This time of year, when you can offend one person by saying “Merry Christmas” and tick off the next with “Happy Holidays,” it’s nice to know you can still count on karma, that spiritual version of what goes
around, comes around.
Take, for example, Dorothy Milford, first introduced to Illinois Times readers in April 2007, about a year and half after she had been forced to move out of the home she owns on South 16th Street. Mrs. Milford, the 72-year-old widow of a shoe cobbler, is the legal guardian of six grandchildren. They moved out of her house because the youngest two, then in preschool, had tested positive for lead poisoning. Inspectors who found the lead-based paint also discovered a crumbling support wall in her basement, and placarded the house as uninhabitable.

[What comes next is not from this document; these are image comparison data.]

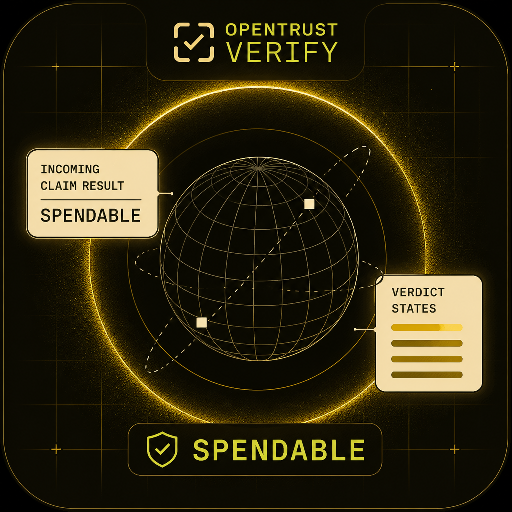
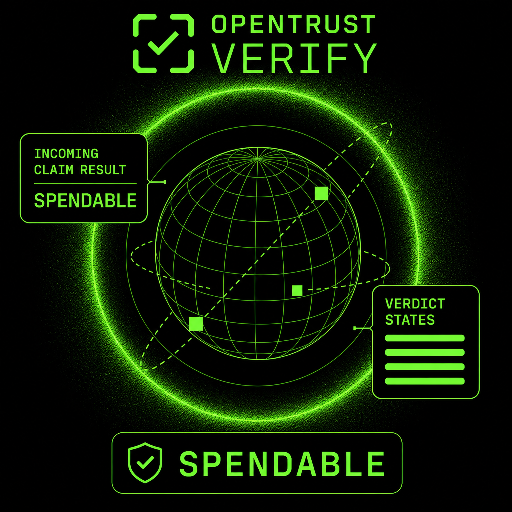
Tighten the chrome and make light theme read as black on white.

diff --git a/packages/ui/src/styles.css b/packages/ui/src/styles.css
@@ -28,8 +28,13 @@ a { color: inherit; text-decoration: none; }
 }
 .otv-mono { font-family: var(--otv-font-mono); }
 .otv-container {
-  width: min(1320px, calc(100% - 2.5rem));
+  width: min(1320px, calc(100% - 3rem));
   margin-inline: auto;
+}
+@media (min-width: 768px) {
+  .otv-container {
+    width: min(1320px, calc(100% - 5rem));
+  }
 }
 
 @font-face {
@@ -49,7 +54,7 @@ a { color: inherit; text-decoration: none; }
 .otv-logo-invert { color: var(--otv-logo-accent); }
 .otv-logo-word {
   font-family: var(--otv-font-logo);
-  font-size: clamp(1.55rem, 4.8vw, 2.4rem);
+  font-size: clamp(1.05rem, 2.4vw, 1.28rem);
   font-weight: 400;
   letter-spacing: 0.02em;
   line-height: 0.9;
@@ -57,11 +62,14 @@ a { color: inherit; text-decoration: none; }
   white-space: nowrap;
 }
 .otv-logo-compact .otv-logo-word {
-  font-size: 1.5rem;
+  font-size: 1.05rem;
+}
+.otv-header .otv-logo-word {
+  font-size: clamp(0.95rem, 2vw, 1.15rem);
 }
 .otv-footer .otv-logo-word {
-  font-size: clamp(1.7rem, 3.4vw, 2.6rem);
-  color: var(--otv-logo-accent);
+  font-size: clamp(1.05rem, 2.2vw, 1.25rem);
+  color: var(--otv-accent);
 }
 
 .otv-btn {
@@ -131,12 +139,15 @@ a { color: inherit; text-decoration: none; }
 }
 .otv-btn-dark {
   color: var(--otv-on-brand);
-  border-color: var(--otv-btn-outline);
+  border-color: var(--otv-ink);
   background-color: var(--otv-brand);
+  box-shadow: 4px 4px 0 0 var(--otv-ink);
 }
+.otv-btn-dark:hover { box-shadow: 6px 6px 0 0 var(--otv-ink); }
+.otv-btn-dark:active { box-shadow: 2px 2px 0 0 var(--otv-ink); }
 .otv-btn-border {
-  color: var(--otv-brand);
-  border-color: var(--otv-btn-outline);
+  color: var(--otv-text-primary);
+  border-color: var(--otv-ink);
   background-color: var(--otv-surface);
 }
 .otv-btn-border:hover {
@@ -177,7 +188,7 @@ a { color: inherit; text-decoration: none; }
   min-height: 40px;
   border: 2px solid var(--otv-border);
   background: var(--otv-surface);
-  color: var(--otv-text-secondary);
+  color: var(--otv-text-primary);
   font-family: var(--otv-font-label);
   font-size: 14px;
   font-weight: 600;
@@ -204,6 +215,7 @@ a { color: inherit; text-decoration: none; }
   border-radius: 8px;
   background-color: var(--otv-surface);
   border: 2px solid var(--otv-border);
+  color: var(--otv-text-primary);
 }
 .otv-card-lift {
   overflow: hidden;
@@ -303,7 +315,7 @@ a { color: inherit; text-decoration: none; }
   font-size: 13px;
   font-weight: 500;
   line-height: 16px;
-  color: var(--otv-brand);
+  color: var(--otv-text-primary);
   padding: 12px 16px;
   text-transform: uppercase;
   border-radius: 8px;
@@ -337,18 +349,40 @@ a { color: inherit; text-decoration: none; }
 }
 
 .otv-hero {
-  background-color: var(--otv-ink);
+  background-color: var(--otv-hero-bg);
   background-image:
     radial-gradient(circle at 12% 20%, var(--otv-hero-spot-a), transparent 42%),
     radial-gradient(circle at 88% 80%, var(--otv-hero-spot-b), transparent 46%);
   padding: 96px 0 110px;
-  color: var(--otv-on-dark);
+  color: var(--otv-hero-copy);
 }
 .otv-hero h1 {
   font-size: clamp(2.4rem, 5vw, 4rem);
   font-weight: 800;
   line-height: 1.05;
-  color: var(--otv-logo-accent);
+  color: var(--otv-hero-title);
+}
+.otv-theme-icon {
+  display: inline-flex;
+  align-items: center;
+  justify-content: center;
+  width: 36px;
+  height: 36px;
+  padding: 0;
+  border: 2px solid var(--otv-border);
+  border-radius: 8px;
+  background: var(--otv-surface);
+  color: var(--otv-text-primary);
+  cursor: pointer;
+}
+.otv-theme-icon svg {
+  width: 16px;
+  height: 16px;
+  fill: none;
+  stroke: currentColor;
+  stroke-width: 2;
+  stroke-linecap: round;
+  stroke-linejoin: round;
 }
 .otv-section { padding: 88px 0; }
 .otv-section-tint { background: var(--otv-surface-tint); }

diff --git a/apps/web/src/pages/Home.tsx b/apps/web/src/pages/Home.tsx
@@ -51,31 +51,14 @@ export function HomePage() {
         <div className="otv-container grid items-center gap-12 lg:grid-cols-2">
           <div>
             <h1 className="banner_big_title">{product.tagline}</h1>
-            <p className="mt-5 max-w-xl text-base text-[var(--otv-brand)]">
+            <p className="mt-5 max-w-xl text-base text-[var(--otv-hero-copy)]">
               A transaction hash can look paid while the recipient still cannot spend the asset. Send
               us the claim. We return a signed verdict your wallet or risk desk can show.
             </p>
-            <div className="mt-8 flex flex-wrap gap-3">
-              <Link to="/register" className={buttonClassName("primary")}>
-                <BtnText>Create an account</BtnText>
-              </Link>
-              <Link to="/docs" className={buttonClassName("secondary")}>
-                <BtnText>Read the API</BtnText>
-              </Link>
-            </div>
-            <ul className="mt-8 flex flex-wrap gap-2">
-              {tags.map((tag) => (
-                <li key={tag.label}>
-                  <Link className="otv-tag" to={tag.to}>
-                    {tag.label}
-                  </Link>
-                </li>
-              ))}
-            </ul>
           </div>
           <LandingArt
-            src="/marketing/otv-hero-globe.png"
-            alt="OpenTrust Verify globe showing incoming claim evidence, Ed25519 signature, and SPENDABLE verdict states"
+            src="/marketing/otv-verdict-dashboard.png"
+            alt="Incoming verdicts dashboard summarizing spendability and evidence themes"
             size="md"
           />
         </div>
@@ -86,6 +69,23 @@ export function HomePage() {
 
       <section className="otv-section">
         <div className="otv-container">
+          <ul className="mb-8 flex flex-wrap gap-2">
+            {tags.map((tag) => (
+              <li key={tag.label}>
+                <Link className="otv-tag" to={tag.to}>
+                  {tag.label}
+                </Link>
+              </li>
+            ))}
+          </ul>
+          <div className="mb-12 flex flex-wrap gap-3">
+            <Link to="/register" className={buttonClassName("primary")}>
+              <BtnText>Create an account</BtnText>
+            </Link>
+            <Link to="/docs" className={buttonClassName("secondary")}>
+              <BtnText>Read the API</BtnText>
+            </Link>
+          </div>
           <div className="mb-10 flex items-end justify-between gap-6">
             <h2 className="otv-heading mb-0">What you get</h2>
             <Link to="/docs" className={`${buttonClassName("secondary")} hidden lg:inline-flex`}>

diff --git a/apps/web/src/pages/Features.tsx b/apps/web/src/pages/Features.tsx
@@ -56,24 +56,16 @@ export function FeaturesPage() {
       <section className="otv-hero">
         <div className="otv-container grid items-center gap-12 lg:grid-cols-2">
           <div>
-            <p className="mb-3 text-xs font-semibold tracking-[0.28em] text-[var(--otv-brand)]">PRODUCT</p>
+            <p className="mb-3 text-xs font-semibold tracking-[0.28em] text-[var(--otv-hero-copy)]">PRODUCT</p>
             <h1 className="banner_big_title">What {product.shortName} actually does</h1>
-            <p className="mt-5 max-w-xl text-base text-[var(--otv-brand)]">
+            <p className="mt-5 max-w-xl text-base text-[var(--otv-hero-copy)]">
               {product.tagline} One HTTP call. A signed status your wallet or risk desk can show. No
               custody. No LLM deciding spendability.
             </p>
-            <div className="mt-8 flex flex-wrap gap-3">
-              <Link to="/docs" className={buttonClassName("primary")}>
-                <BtnText>Read the API</BtnText>
-              </Link>
-              <Link to="/whitepaper" className={buttonClassName("secondary")}>
-                <BtnText>How a check runs</BtnText>
-              </Link>
-            </div>
           </div>
           <LandingArt
-            src="/marketing/otv-hero-globe.png"
-            alt="OpenTrust Verify evidence globe with incoming claim, Ed25519 signature, and verdict states"
+            src="/marketing/otv-verdict-dashboard.png"
+            alt="Incoming verdicts dashboard for spendability summaries"
             size="md"
           />
         </div>
@@ -84,6 +76,14 @@ export function FeaturesPage() {
 
       <section className="otv-section">
         <div className="otv-container">
+          <div className="mb-10 flex flex-wrap gap-3">
+            <Link to="/docs" className={buttonClassName("primary")}>
+              <BtnText>Read the API</BtnText>
+            </Link>
+            <Link to="/whitepaper" className={buttonClassName("secondary")}>
+              <BtnText>How a check runs</BtnText>
+            </Link>
+          </div>
           <h2 className="otv-heading mb-10">Capabilities</h2>
           <div className="grid gap-6 md:grid-cols-2 lg:grid-cols-3">
             {FEATURES.map((x) => (

diff --git a/apps/web/src/components/ThemeSwitcher.tsx b/apps/web/src/components/ThemeSwitcher.tsx
@@ -1,32 +1,26 @@
-import { buttonClassName } from "@otv/ui";
-import { useTheme, type ThemePreference } from "@/lib/theme";
+import { useTheme } from "@/lib/theme";
 
-const OPTIONS: { id: ThemePreference; label: string }[] = [
-  { id: "system", label: "Device" },
-  { id: "light", label: "Light" },
-  { id: "dark", label: "Dark" },
-];
-
-export function ThemeSwitcher({ compact = false }: { compact?: boolean }) {
-  const { preference, setPreference } = useTheme();
+export function ThemeSwitcher({ compact: _compact = false }: { compact?: boolean }) {
+  const { resolved, setPreference } = useTheme();
+  const toDark = resolved !== "dark";
 
   return (
-    <div
-      className="inline-flex items-center gap-1"
-      role="group"
-      aria-label="Color theme"
+    <button
+      type="button"
+      className="otv-theme-icon"
+      aria-label={toDark ? "Switch to dark theme" : "Switch to light theme"}
+      onClick={() => setPreference(toDark ? "dark" : "light")}
     >
-      {OPTIONS.map((opt) => (
-        <button
-          key={opt.id}
-          type="button"
-          className={buttonClassName("ghost", undefined, "sm")}
-          aria-pressed={preference === opt.id}
-          onClick={() => setPreference(opt.id)}
-        >
-          {compact && opt.id === "system" ? "Auto" : opt.label}
-        </button>
-      ))}
-    </div>
+      {toDark ? (
+        <svg viewBox="0 0 24 24" aria-hidden>
+          <path d="M21 14.5A8.5 8.5 0 1 1 9.5 3 7 7 0 0 0 21 14.5z" />
+        </svg>
+      ) : (
+        <svg viewBox="0 0 24 24" aria-hidden>
+          <circle cx="12" cy="12" r="4" />
+          <path d="M12 3v2M12 19v2M4.2 4.2l1.4 1.4M18.4 18.4l1.4 1.4M3 12h2M19 12h2M4.2 19.8l1.4-1.4M18.4 5.6l1.4-1.4" />
+        </svg>
+      )}
+    </button>
   );
 }

diff --git a/packages/design-tokens/src/tokens.css b/packages/design-tokens/src/tokens.css
@@ -6,7 +6,7 @@
   --otv-brand-muted: rgba(124, 255, 58, 0.16);
   --otv-accent: #7cff3a;
   --otv-accent-warm: #7cff3a;
-  --otv-logo-accent: #7cff3a;
+  --otv-logo-accent: #000000;
   --otv-on-brand: #000000;
   --otv-inverse: #ffffff;
   --otv-on-inverse: #000000;
@@ -28,8 +28,11 @@
 
   --otv-header-bg: rgba(255, 255, 255, 0.96);
   --otv-header-shadow: rgba(0, 0, 0, 0.08);
-  --otv-hero-spot-a: rgba(124, 255, 58, 0.28);
-  --otv-hero-spot-b: rgba(124, 255, 58, 0.18);
+  --otv-hero-bg: #ffffff;
+  --otv-hero-title: #000000;
+  --otv-hero-copy: #111111;
+  --otv-hero-spot-a: rgba(124, 255, 58, 0.16);
+  --otv-hero-spot-b: rgba(0, 0, 0, 0.04);
   --otv-btn-shadow: #000000;
   --otv-btn-outline: #000000;
 
@@ -107,9 +110,12 @@
 
   --otv-header-bg: rgba(0, 0, 0, 0.92);
   --otv-header-shadow: rgba(0, 0, 0, 0.45);
+  --otv-hero-bg: #000000;
+  --otv-hero-title: #7cff3a;
+  --otv-hero-copy: #7cff3a;
   --otv-hero-spot-a: rgba(124, 255, 58, 0.22);
   --otv-hero-spot-b: rgba(124, 255, 58, 0.14);
-  --otv-btn-shadow: #7cff3a;
+  --otv-btn-shadow: #000000;
   --otv-btn-outline: #7cff3a;
 
   --otv-info: #6ea8fe;

diff --git a/apps/web/src/components/SiteHeader.tsx b/apps/web/src/components/SiteHeader.tsx
@@ -70,9 +70,7 @@ export function SiteHeader() {
           )}
         </nav>
         <div className="flex items-center justify-end gap-2">
-          <span className="hidden lg:inline-flex">
-            <ThemeSwitcher compact />
-          </span>
+          <ThemeSwitcher />
           <span className="hidden sm:inline-flex">
             <GithubStar />
           </span>
@@ -153,9 +151,6 @@ export function SiteHeader() {
                 Log in
               </Link>
             )}
-            <div className="px-3 py-2">
-              <ThemeSwitcher />
-            </div>
             <div className="px-3 py-2 sm:hidden">
               <GithubStar />
             </div>

diff --git a/apps/web/src/layouts/DocsLayout.tsx b/apps/web/src/layouts/DocsLayout.tsx
@@ -29,7 +29,7 @@ export function DocsLayout() {
               <a
                 key={id}
                 href={`#${id}`}
-                className="block rounded-[8px] px-3 py-2 text-sm font-semibold text-[var(--otv-text-secondary)] hover:bg-[var(--otv-accent)] hover:text-[var(--otv-brand)]"
+                className="block rounded-[8px] px-3 py-2 text-sm font-semibold text-[var(--otv-text-secondary)] hover:bg-[var(--otv-brand)] hover:text-[var(--otv-ink)]"
               >
                 {label}
               </a>
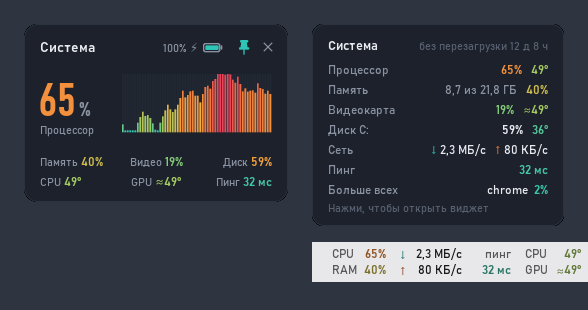
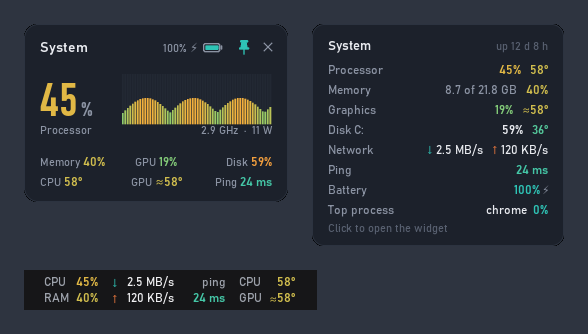
Version 1.3: English screenshots in the README, release notes
- docs/*.png re-rendered from the current drawing code in English: widget
  and process list, the four palettes (with custom colours), compact mode
  with the hover card and taskbar panel, history card and FPS counter
- APP_VERSION 1.3, docs/releases/v1.3.md (English and Russian)

diff --git a/docs/releases/v1.3.md b/docs/releases/v1.3.md
@@ -1,0 +1,30 @@
+**Download:** `PC-Monitor.zip` below → unpack anywhere → run `PC-Monitor.exe`.
+If you have 1.2, the widget shows "Version 1.3 is out" — a click opens this page. From 1.3 on, updates install in one click.
+
+## New
+- **Update in one click** — the widget downloads the new version, checks its SHA-256 against GitHub's and swaps it in after a restart; if anything fails, the old version starts again
+- **Settings window** with tabs instead of the long menu (right-click → "Settings…")
+- **Cores** — a bar per logical processor
+- **FPS counter**: 1% low and a frame-time graph where stutters are red
+- **Fans** — speeds, when the PC reports them
+- **Dims itself** while a game or a fullscreen video is in front
+- **Custom colours** — a gradient between two colours you pick
+- **Size** 100 / 125 / 150 %
+- 36 automated tests, run by GitHub before every build
+
+---
+
+**Скачать:** `PC-Monitor.zip` ниже → распаковать → запустить `PC-Monitor.exe`.
+
+## Новое
+- **Обновление в один клик** — виджет сам скачивает новую версию, сверяет SHA-256 с GitHub и подменяет себя; если что-то пошло не так, запускается старая версия
+- **Окно настроек** с вкладками вместо длинного меню (ПКМ → «Настройки…»)
+- **Ядра** — полоска на каждый поток процессора
+- **FPS**: 1% low и график времени кадра, фризы — красные
+- **Вентиляторы** — обороты, если компьютер их отдаёт
+- **Тускнеет** в играх и при видео на весь экран
+- **Свои цвета** — переход между двумя выбранными цветами
+- **Размер** 100 / 125 / 150 %
+- 36 автотестов, GitHub прогоняет их перед каждой сборкой
+
+Uses [LibreHardwareMonitorLib](https://github.com/LibreHardwareMonitor/LibreHardwareMonitor) (MPL-2.0, source at the link).

diff --git a/README.md b/README.md
@@ -10,13 +10,16 @@ Every value is coloured on one "cool → hot" scale: the redder, the higher the
 load or temperature. Three palettes to choose from, or your own two colours
 (Settings → Look → "Choose custom colours…"):
 
-![Palettes: Warm, Neon, Ice](docs/themes.png)
+![Palettes: Warm, Neon, Ice and custom colours](docs/themes.png)
 
 Compact mode, the hover card of the mini panel and the panel itself:
 
 ![Compact mode and the mini panel](docs/compact-and-taskbar.png)
 
-*(The screenshots show the Russian interface; the language can be switched.)*
+CPU history for the last hour or day, and the FPS counter in a game with the
+1% low and a frame-time graph (a red bar is a stutter):
+
+![History card and FPS counter](docs/history-and-fps.png)
 
 ## Features
 - **Processor** — the load and a histogram of the last minute, clock and
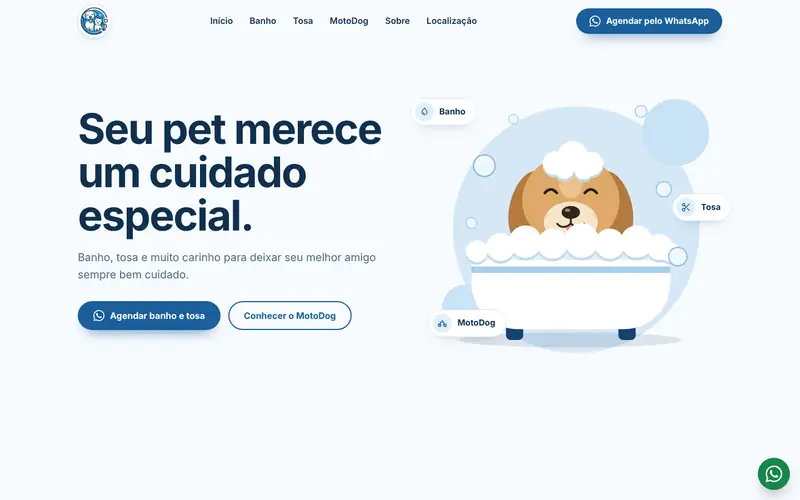
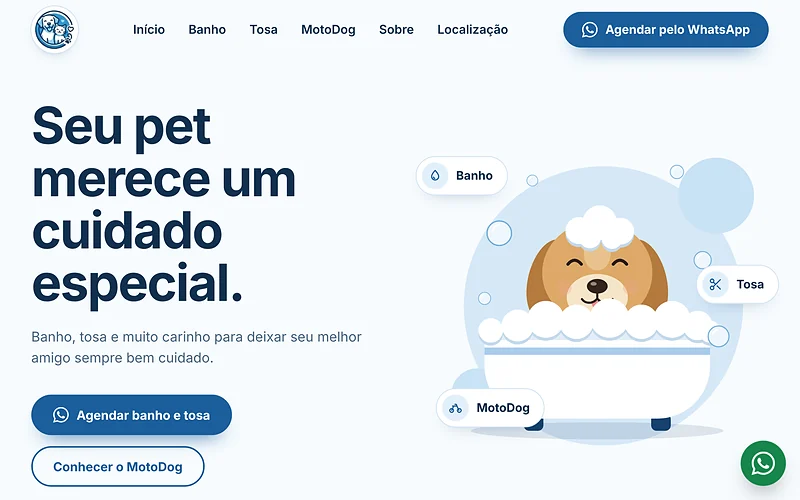
Melhora a qualidade das capturas do Tio Pet (resolução maior, texto legível)
Claude-Session: https://claude.ai/code/session_016EiU8NvsorJn2QpkbRXkRw

diff --git a/index.html b/index.html
@@ -368,10 +368,10 @@
                 <div class="case__scene">
                   <figure class="device device--browser case__main">
                     <div class="device__bar"><i></i><i></i><i></i></div>
-                    <img src="assets/projects/tiopet-desktop.webp" srcset="assets/projects/tiopet-desktop-sm.webp 800w, assets/projects/tiopet-desktop.webp 1200w" sizes="(min-width: 60em) 455px, 70vw" alt="Página inicial do site do Tio Pet, em tons de azul, com o título &quot;Seu pet merece um cuidado especial&quot; e a ilustração de um cachorro no banho." width="1200" height="750" loading="lazy" decoding="async" />
+                    <img src="assets/projects/tiopet-desktop.webp" srcset="assets/projects/tiopet-desktop-sm.webp 800w, assets/projects/tiopet-desktop.webp 1600w" sizes="(min-width: 60em) 455px, 70vw" alt="Página inicial do site do Tio Pet, em tons de azul, com o título &quot;Seu pet merece um cuidado especial&quot; e a ilustração de um cachorro no banho." width="1600" height="1000" loading="lazy" decoding="async" />
                   </figure>
                   <figure class="device device--phone case__phone">
-                    <img src="assets/projects/tiopet-mobile.webp" alt="Versão para celular do site do Tio Pet." width="300" height="649" loading="lazy" decoding="async" />
+                    <img src="assets/projects/tiopet-mobile.webp" alt="Versão para celular do site do Tio Pet." width="420" height="909" loading="lazy" decoding="async" />
                   </figure>
                 </div>
               </div>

Mrs. Milford fought the demolition order in court, begging Seventh Circuit Court Judge Leo Zappa for time to repair the house. “My husband had put a zipper in his son’s coat one time, and I thought maybe I should tell him about that,” she says. She didn’t; instead, she kept promising Zappa that “people” were going to repair her house. “I just have not found everybody yet,” she’d say.
That’s not the karmic part; Mrs. Milford did nothing to deserve such bad luck. But it only continued.
At the time, saving her home was just one of her struggles. She also had to find a place to rent that was affordable on her Social Security stipend. It wasn’t easy. “I found out that if you have six grandchildren living with you, they’re not really wanting too much to rent to you,” she says.
The first home they leased, on North 4th Street, was found to be contaminated with the same kind of lead paint they were fleeing. They moved to Stewart Street, but couldn’t stay there for long, as that house was being razed to make way for an urban renewal project. Next, they rented a house on Pine Street, but the pipes burst just a few hours after they moved in. For the past year, they have leased a house on North 3rdSt., but last week’s cold snap caused the pipes to burst there, too, just after the furnace died.
Somewhere in the midst of this housing crisis, a sympathetic City of Springfield employee pitched Mrs. Milford’s plight to Bobbie Hahn, founder of the Loving God Outloud ministry. Hahn, a former mobile home dealer, normally matches up needy families with unused house trailers. But she wanted Mrs. Milford to have more than a double-wide; she wanted to restore Mrs. Milford’s own home. Having never tried to renovate a “stick-built” home, Hahn recruited Nick Stojakovich, of Hope Evangelical Church, to help with the project. Together, they recruited a small army of volunteers who have worked on Mrs. Milford’s house for almost two years.
They repaired the foundation, put on a new roof, and replaced virtually everything in between — wiring, plumbing, sheetrock and siding, the windows, the furnace, the stairs. They added a laundry room, and a second bathroom, in the upstairs hallway that had served as a makeshift bedroom for one of the teenagers. They got bunk beds for the kids and fresh sod for the front yard, so there’s no more poisonous lead.
If I named even the major donors who contributed to the project, the list would
consume this entire page. Negwar donated the walls, Allied Plumbing gave the
furnace, Henry’s Appliances donated a washer and dryer — the list goes on and on. The man who became the mortar that bound all the
contributions of labor and materials together was Stojakovich — who, despite his church affiliation, refers to himself as “just a heathen with a heart.”
Last week, he took Mrs. Milford on a tour of her renovated home. “It’s just actually a miracle,” she says.
If you’re thinking this is the part about karma, you’re partially right: Mrs. Milford received a miracle because she deserved one. But hers isn’t the only family benefiting from the miraculous restoration of this home.
Last August, Stojakovich’s 25-year-old son Matthew died in an automobile accident in Pittsburgh, just weeks after helping his dad build Mrs. Milford’s new back porch. With pain so fresh it’s almost unbearable, Stojakovich has found comfort and joy in completing Mrs. Milford’s home.
“The best way to deal with grief is to reach out and help somebody else. It keeps me going,” Stojakovich says.
Contact Dusty Rhodes at firstname.lastname@example.org.